═══ Data
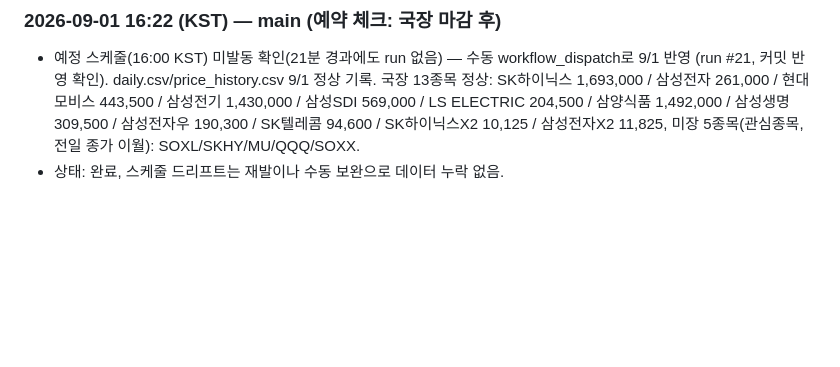
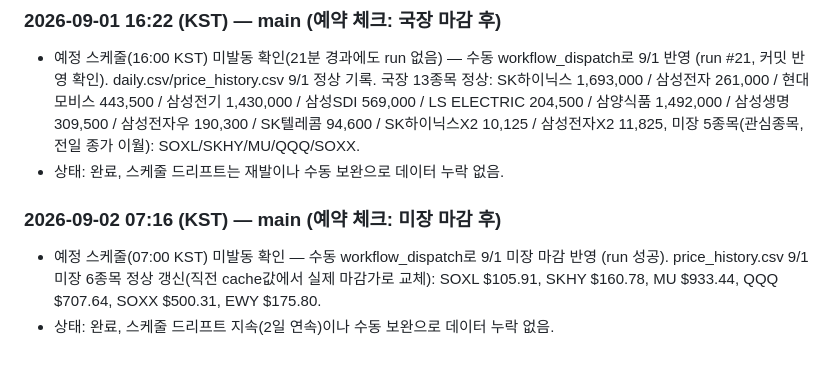
Before and after one commit to andynet2014-sudo/Github-Repository-1, a Markdown page: mtm-dashboard/WORK_LOG.md, the part around the change. GitHub-like rendering; blank space fills up the shorter version.

Commit message:
WORK_LOG: 9/1 미장 예약 체크 — 스케줄 미발동, 수동 보완
Co-Authored-By: Claude Sonnet 5 <noreply@anthropic.com>
Claude-Session: https://claude.ai/code/session_0148N88KcMuzgjW5YxR2MP2r

```diff
--- a/mtm-dashboard/WORK_LOG.md
+++ b/mtm-dashboard/WORK_LOG.md
@@ -108,3 +108,9 @@
   삼성생명 309,500 / 삼성전자우 190,300 / SK텔레콤 94,600 / SK하이닉스X2 10,125 /
   삼성전자X2 11,825, 미장 5종목(관심종목, 전일 종가 이월): SOXL/SKHY/MU/QQQ/SOXX.
 - 상태: 완료, 스케줄 드리프트는 재발이나 수동 보완으로 데이터 누락 없음.
+
+### 2026-09-02 07:16 (KST) — main (예약 체크: 미장 마감 후)
+- 예정 스케줄(07:00 KST) 미발동 확인 — 수동 workflow_dispatch로 9/1 미장 마감 반영
+  (run 성공). price_history.csv 9/1 미장 6종목 정상 갱신(직전 cache값에서 실제 마감가로
+  교체): SOXL $105.91, SKHY $160.78, MU $933.44, QQQ $707.64, SOXX $500.31, EWY $175.80.
+- 상태: 완료, 스케줄 드리프트 지속(2일 연속)이나 수동 보완으로 데이터 누락 없음.
```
══════
[Aim of the exercise]:
Counting only lines that hold "보완으로", state how many appear in the records, and give nothing but the number.

[Response box]:
2